Although some like Pushpa Mishra, a member of the CWC believes that fear of the death penalty will serve pressure upon children and their families as the trauma and guilt of sending someone they know to the gallow may become a heavy burden.
She adds, “This will also severely impact the reporting of child sexual abuse by children with disabilities if they are being sexually abused by their caregivers because most of the reporting is insisted on by CWC, Childline or suo moto by providing counselling. Victims and their family never come forward to register such cases.”
Some of the reports online state that there has been a rise in crime against children in the country in recent years. It is estimated that 1.6 lakh cases of child abuse are pending in 31 states and Union Territories (UTs).
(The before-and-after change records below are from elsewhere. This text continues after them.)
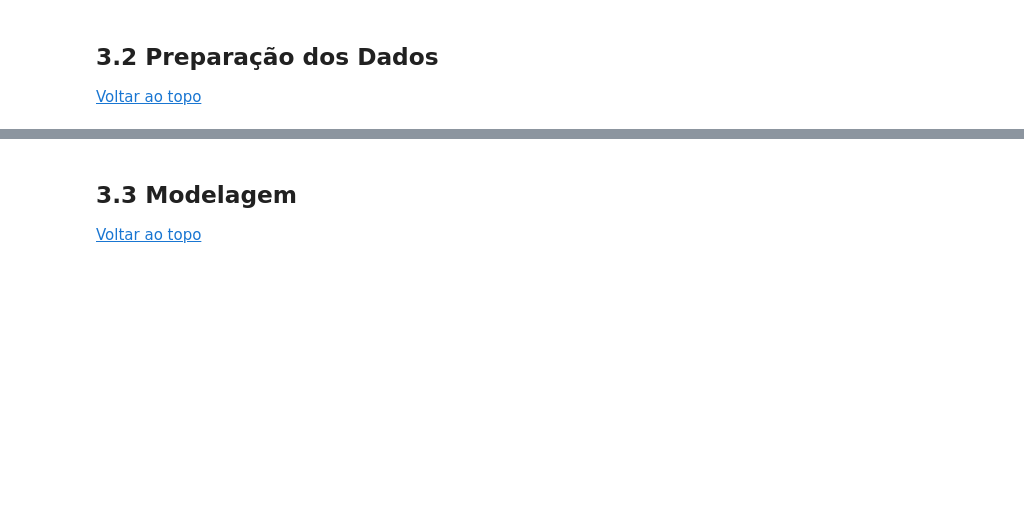
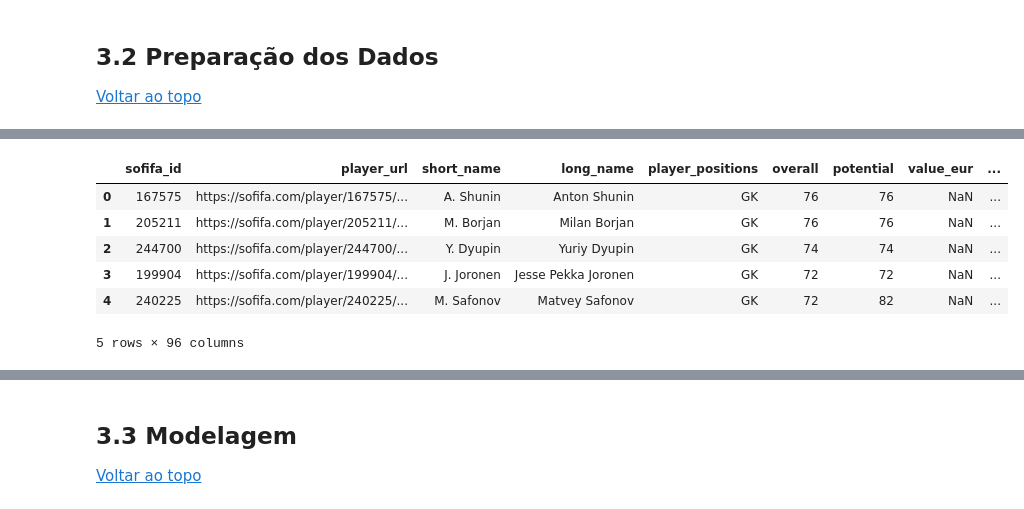
Before and after one commit to olucaslopes/fifa22-players-analysis, a Jupyter notebook: Relatorio.ipynb, the cells around one changed output, grey strips where cells are left out. Drawn from its saved outputs; the diff is of its cells as text; code cells hidden in the pictures; blank space fills up the shorter version.

```diff
--- a/Relatorio.ipynb
+++ b/Relatorio.ipynb
@@ -150,0 +154,12 @@ features = filtered_df[features]._get_numeric_data()
+# %%
+from datetime import date, datetime
+
+current_date = datetime.today()
+data.dob = pd.to_datetime(data.dob)
+
+def age(dob):
+    today = date.today()
+    return today.year - dob.year - ((today.month, today.day) < (dob.month, dob.day))
+
+data["age"] = data.dob.apply(age)
+data[["dob", "age"]].head()
@@ -150,0 +378,14 @@ features = filtered_df[features]._get_numeric_data()
+# %%
+data["BMI"] = jogadores_df.imc
+data["obese"] = jogadores_df.obesidade.astype(int)
+data["lean"] = jogadores_df.magreza.astype(int)
+data["normal"] = jogadores_df.normal.astype(int)
+data.head()
+# %% [output]
+|  | sofifa_id | player_url | short_name | long_name | player_positions | overall | potential | value_eur | ... |
+| 0 | 167575 | https://sofifa.com/player/167575/... | A. Shunin | Anton Shunin | GK | 76 | 76 | NaN | ... |
+| 1 | 205211 | https://sofifa.com/player/205211/... | M. Borjan | Milan Borjan | GK | 76 | 76 | NaN | ... |
+| 2 | 244700 | https://sofifa.com/player/244700/... | Y. Dyupin | Yuriy Dyupin | GK | 74 | 74 | NaN | ... |
+| 3 | 199904 | https://sofifa.com/player/199904/... | J. Joronen | Jesse Pekka Joronen | GK | 72 | 72 | NaN | ... |
+| 4 | 240225 | https://sofifa.com/player/240225/... | M. Safonov | Matvey Safonov | GK | 72 | 82 | NaN | ... |
+5 rows × 96 columns
```
Also changed, not shown: parts of 28 cells of this notebook.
When it comes to Sikkim, child sexual abuse is no less in numbers. It is as rampant as in other parts of the country. The increasing trend of crimes against children in the recent past from amongst the Northeastern States (as published in article ‘Silent Screams’ by Roshnila Gurung) shows that Sikkim stands third after Assam and Mizoram.
“We do need extraordinary measures as stringent as death penalty to deter what has become so rampant and pervasive so that we have a system that leaves no stones unturned to deliver justice to those affected”, says Roshnila Gurung, District Child Protection Officer, south Sikkim, “Retributive justice, especially in cases of aggravated sexual assault is something which is the need of the hour and a strong message through it has to be disseminated to curb the menace that has crippled our society. The impact that sexual abuse has on a child is way beyond what we can comprehend the pain and trauma that follows abuse is not just limited to the physiological body but beyond that.”
The latest National Crime Records Bureau (NCRB) 2016, reveals that there has been a sharp increase in the cases of crime against children in comparison to the data of the previous year (2015) with 82% spike only in cases of sexual abuse. The NCRB shows that while in 2015, 14,913 cases of rape under Sec 376 of IPC and sections 4 and 6 of the POCSO Act 2012 was registered across the country, 2016 saw 19,765 such cases being registered.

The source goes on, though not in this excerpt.